From one of my thoroughly unkempt desk drawers, I just pulled a scrap of paper on which I had scrawled, "Regan: 'I told him what Meese had told the President and me (!) that afternoon.' "
That parenthesized exclamation point is part of the scrawl, and it strikes me as a significant comment on the current state of the English language in the United States. It is a mark of astonishment, and it is also a mark, used principally in the notation of chess games, meaning, "Good move!" (For a bonehead move, they use a question mark.)
The implication is that what we have come to expect, not only from athletic stars and ordinary mortals, but from politicians, government officials, television and film personalities, and even, God help us, sometimes from schoolteachers, is rotten English.

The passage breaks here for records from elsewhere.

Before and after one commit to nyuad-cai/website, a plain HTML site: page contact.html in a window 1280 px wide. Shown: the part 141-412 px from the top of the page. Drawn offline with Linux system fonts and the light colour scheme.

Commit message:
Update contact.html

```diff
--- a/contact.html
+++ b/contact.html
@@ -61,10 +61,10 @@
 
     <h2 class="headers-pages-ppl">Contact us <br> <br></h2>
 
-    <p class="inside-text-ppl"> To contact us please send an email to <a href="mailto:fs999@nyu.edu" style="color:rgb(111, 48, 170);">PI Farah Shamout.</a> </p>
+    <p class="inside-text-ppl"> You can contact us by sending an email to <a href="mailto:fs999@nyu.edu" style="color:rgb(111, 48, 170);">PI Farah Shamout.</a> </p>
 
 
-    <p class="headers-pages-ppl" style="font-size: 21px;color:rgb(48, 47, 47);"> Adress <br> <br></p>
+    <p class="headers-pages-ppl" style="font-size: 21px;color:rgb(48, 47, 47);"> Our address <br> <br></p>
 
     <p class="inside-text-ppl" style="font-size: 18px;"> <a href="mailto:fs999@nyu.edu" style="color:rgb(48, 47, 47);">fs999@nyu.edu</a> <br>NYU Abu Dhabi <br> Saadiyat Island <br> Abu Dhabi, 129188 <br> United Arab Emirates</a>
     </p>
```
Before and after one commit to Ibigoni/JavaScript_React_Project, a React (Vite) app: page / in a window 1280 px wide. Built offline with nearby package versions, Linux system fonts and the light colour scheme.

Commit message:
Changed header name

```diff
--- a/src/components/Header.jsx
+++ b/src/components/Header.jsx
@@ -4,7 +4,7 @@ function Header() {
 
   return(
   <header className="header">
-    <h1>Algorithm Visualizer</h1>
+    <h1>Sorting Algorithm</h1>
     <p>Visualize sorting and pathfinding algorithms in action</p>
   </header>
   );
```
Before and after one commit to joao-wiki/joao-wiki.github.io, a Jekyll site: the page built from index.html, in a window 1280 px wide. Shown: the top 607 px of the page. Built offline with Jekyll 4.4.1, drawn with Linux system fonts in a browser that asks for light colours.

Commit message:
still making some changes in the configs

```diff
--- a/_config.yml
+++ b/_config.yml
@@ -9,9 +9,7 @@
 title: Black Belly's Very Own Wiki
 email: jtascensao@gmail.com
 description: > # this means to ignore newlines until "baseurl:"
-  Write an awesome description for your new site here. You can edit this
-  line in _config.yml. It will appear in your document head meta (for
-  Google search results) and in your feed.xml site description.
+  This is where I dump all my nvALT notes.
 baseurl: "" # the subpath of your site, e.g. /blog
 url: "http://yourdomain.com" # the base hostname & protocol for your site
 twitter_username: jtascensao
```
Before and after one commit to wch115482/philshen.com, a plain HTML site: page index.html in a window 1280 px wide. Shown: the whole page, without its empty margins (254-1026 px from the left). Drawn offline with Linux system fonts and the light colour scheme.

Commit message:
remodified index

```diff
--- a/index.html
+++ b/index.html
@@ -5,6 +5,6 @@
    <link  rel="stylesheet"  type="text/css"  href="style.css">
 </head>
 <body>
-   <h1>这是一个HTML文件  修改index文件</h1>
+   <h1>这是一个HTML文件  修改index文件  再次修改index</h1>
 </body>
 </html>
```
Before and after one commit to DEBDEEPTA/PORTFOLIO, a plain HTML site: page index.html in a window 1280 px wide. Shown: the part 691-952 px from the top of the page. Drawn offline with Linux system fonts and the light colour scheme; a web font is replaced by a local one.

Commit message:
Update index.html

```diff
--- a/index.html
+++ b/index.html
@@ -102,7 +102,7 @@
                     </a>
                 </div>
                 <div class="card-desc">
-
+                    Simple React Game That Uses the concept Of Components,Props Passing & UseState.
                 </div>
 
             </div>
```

That Donald Regan, former White House Chief of Staff, didn't say, "I told him what (Atty. Gen. Edwin) Meese (III) had told the President and I that afternoon" so startled and refreshed me that I grabbed pencil and paper and made a note of it.
Several years ago, I theorized that the too-common eschewal of me and the preference for I was the outgrowth of actor Johnny Weissmuller's immortal line, "Me Tarzan, you Jane," in 1932's "Tarzan the Ape Man." Implicit in that phrase from the film is that me is somehow more primitive and less civilized than I.
I was kidding, of course, but I think the truth of the matter is quite close to the Tarzan explanation. Probably most of us at some point in our childhood said something like, "Me and Susan are building a tree hut," and one of our parents, or a teacher, or some other meddlesome grown-up corrected us with, "Susan and I are building a tree hut."
The grown-up doubtless sensed that we were too young to understand about subjective and objective cases and their whys and wherefores, and so he or she left it at that. The lesson, conscious or not, that we came away with was almost certainly that I was superior to, or at least more correct than, me.
This misuse of I always follows and. There is always a plurality involved. It's hard to imagine anyone saying, "They asked I to come for dinner," but we are, I'm afraid, more apt to hear, "They asked Bert and I" than "They asked Bert and me."
Grammar as an object of study seems to be deader than Latin, and that's a pity. It would be easier to explain to one who has some knowledge of the rules of grammar why it's ungrammatical to say, "what Meese told the President and I" than to explain it to someone who grapples catch-as-catch-can with the language.
It took me some minutes to work out the structure of Regan's sentence. I thought, at first, that me is the object of the verb told. Then I realized that me is the indirect object, while what is the direct object.
I also realized that the sentence is exquisitely complex, and, beyond that, I think I realized why a lot of teachers decided that teaching grammar is a waste of time. I don't agree, but I can't entirely blame them.
Analysis of Regan's seemingly simple statement can make you a bit queasy. The subject of the sentence is I ; the rest of the sentence is the complete predicate. The first told is the kernel verb of the predicate. The direct object of told is what Meese had told the President and me, and the indirect object is him.
Him is the indirect object because "I told" "what Meese had told" to him. That to is not stated, but is implicit. What Meese had told the President and me that afternoon is a dependent clause. It has a subject and a predicate, but it cannot stand by itself as a sentence, so it is dependent upon the main body of the sentence, which, reduced to its barest bones is I told. Finally, the President and me is the indirect object of "what Meese had told."
To my mind, working out these grammatical structures not only yields an enhanced understanding of the language, it also gives one's reasoning powers a strenuous workout. Dropping this kind of exercise from the curriculum might have made life easier for teachers and students, but the educational system has lost something valuable.